By speaking in support of a bill that the Ohio bishops spoke against, Gumbleton had violated "communio episcoporum," Gumbleton said. He was notified of that violation in a letter from the Vatican sent to the then-Detroit Archbishop Adam Maida, which was then given to Gumbleton.

A direct consequence of this violation, Gumbleton said, was that he was forced to give up his position as pastor at St. Leo Parish in Detroit, where he had been since 1983.

--Video by Brian Roewe

After he had given his testimony, revealing he was abused and voicing his support for the bill, no bishop personally called him, he said.

At that time, Gumbleton had been a bishop for more than 30 years.

“I know all these [bishops],” he said. “I've met with them many times. … Not one of them called me up to talk to me about it. Now, if they were angry, they could call me up and holler at me and scream at me if they wanted. Or they could have asked, 'Why did you do it?'"

Within 10 days, Gumbleton said he received a call from Maida, now a cardinal, saying the Vatican had contacted the Papal Nuncio, who had then contacted Maida about Gumbleton.

"They reacted against it very publicly," Gumbleton said.

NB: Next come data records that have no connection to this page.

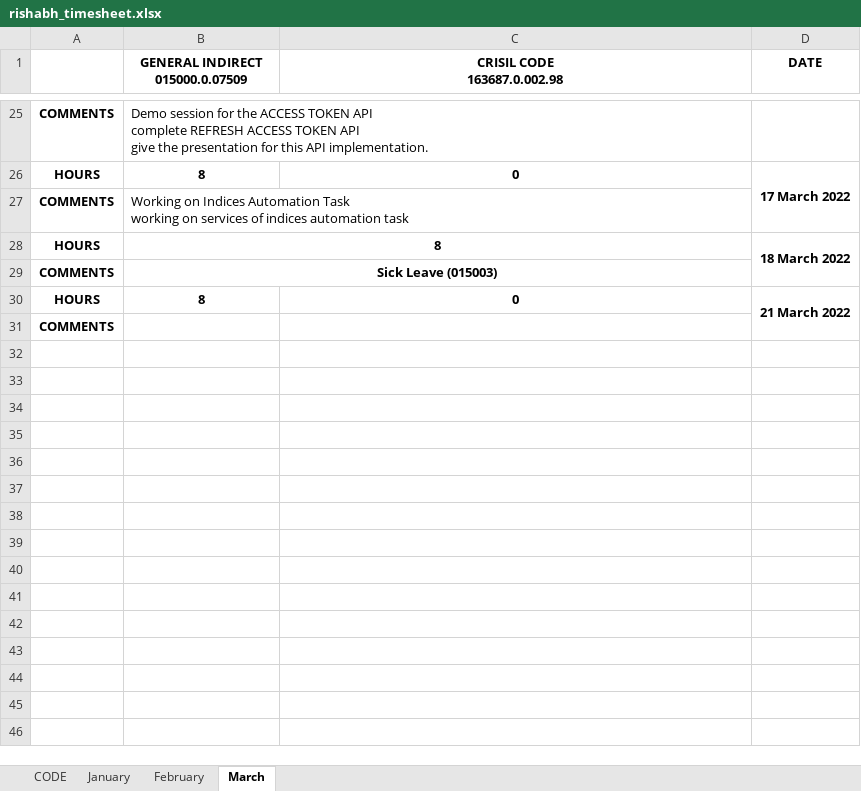
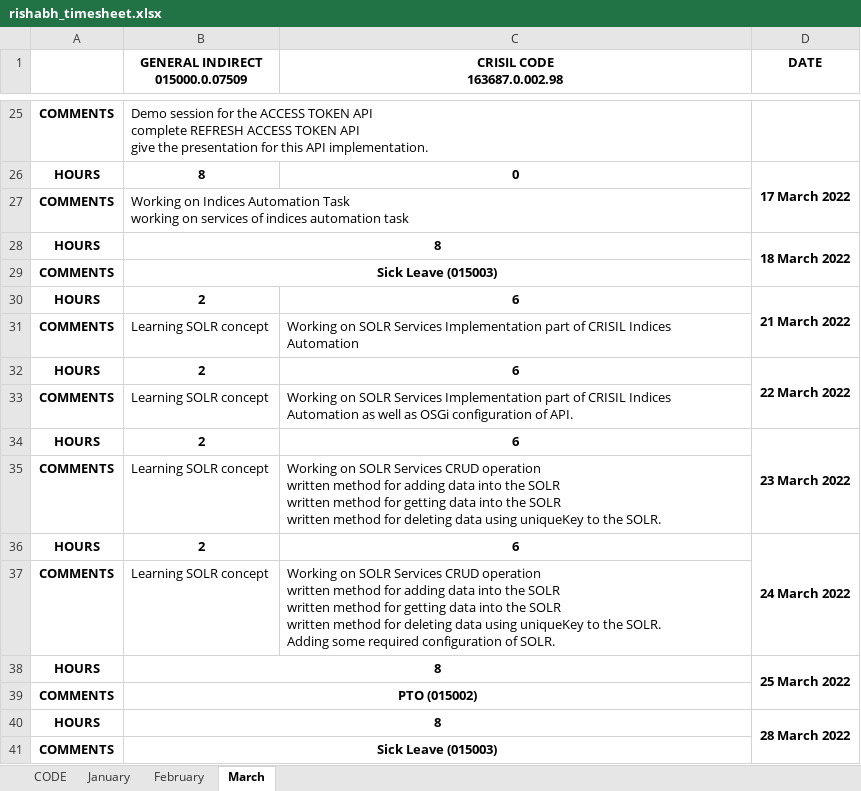
Before and after one commit to rishabhicfnext/command-for-installing-software, an Excel workbook: rishabh_timesheet.xlsx, sheet March, drawn as a sheet; only a part is shown, gaps mark what is left out; values as stored, in another font and other column widths than the file's, no borders; addresses are those after the commit; ↵ is a line break in a cell; the diff names each change by its address in the sheet, - before the commit and + after, or states it on an @@ line.

Commit message:
timesheet fill till 25/03/2022

```diff
--- a/rishabh_timesheet.xlsx (sheet March)
+++ b/rishabh_timesheet.xlsx (sheet March)
+row 30: HOURS | 2 | 6 | 21 March 2022
+row 31: COMMENTS | Learning SOLR concept | Working on SOLR Services Implementation part of CRISIL Indices Automation
+row 32: HOURS | 2 | 6 | 22 March 2022
+row 33: COMMENTS | Learning SOLR concept | Working on SOLR Services Implementation part of CRISIL Indices Automation as well as OSGi configuration of API.
+row 34: HOURS | 2 | 6 | 23 March 2022
+row 35: COMMENTS | Learning SOLR concept | Working on SOLR Services CRUD operation ↵ written method for adding data into the SOLR ↵ written method for getting data into the SOLR ↵ written method for deleting data using uniqueKey to the SOLR.
+row 36: HOURS | 2 | 6 | 24 March 2022
+row 37: COMMENTS | Learning SOLR concept | Working on SOLR Services CRUD operation ↵ written method for adding data into the SOLR ↵ written method for getting data into the SOLR ↵ written method for deleting data using uniqueKey to the SOLR. ↵ Adding some required configuration of SOLR.
+B38:C38 merged
-C38 (CRISIL CODE 163687.0.002.98): 0
+C38 (CRISIL CODE 163687.0.002.98): (empty)
-D38 (DATE): 21 March 2022
+D38 (DATE): 25 March 2022
-B39 (GENERAL INDIRECT 015000.0.07509): (empty)
+B39 (GENERAL INDIRECT 015000.0.07509): PTO (015002)
+B39:C39 merged
+row 40: HOURS | 8 |  | 28 March 2022
+row 41: COMMENTS | Sick Leave (015003)
```
Also changed, not shown: sheet CODE.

The letter given to Maida and then to Gumbleton outlined the canons of canon law that Gumbleton had violated, Gumbleton said. The main thing, he said, was that he had broken "communio episcoporum." The letter demanded that he resign immediately as bishop and resign as pastor of the parish, he said.

Gumbleton turned 75 in January 2005, the year before the Ohio hearing, but did not send in his letter of resignation to the Vatican, as most bishops do at that age.

Instead, he wrote to the Congregation for Bishops asking that he be allowed to serve as long as he was healthy. The congregation deemed the request unacceptable, and after a year of correspondence with the congregation, Gumbleton submitted his resignation “from the office of auxiliary bishop to Cardinal [Adam] Maida” on Jan. 21, 2006, 10 days after his testimony in Ohio.

His last day as pastor of St. Leo was Jan. 21, 2007.

Gumbleton, widely known as an advocate for the poor and for pacifist causes, has a weekly column of his homilies on the NCR website.

[Zoe Ryan is an NCR staff writer. Her e-mail address is]

Past stories:

Editor's Note: This story is part of NCR's coverage of the Call to Action conference this weekend. Check back at for more over the coming days.

Latest News


1x per dayDaily Newsletters
1x per weekWeekly Newsletters
2x WeeklyBiweekly Newsletters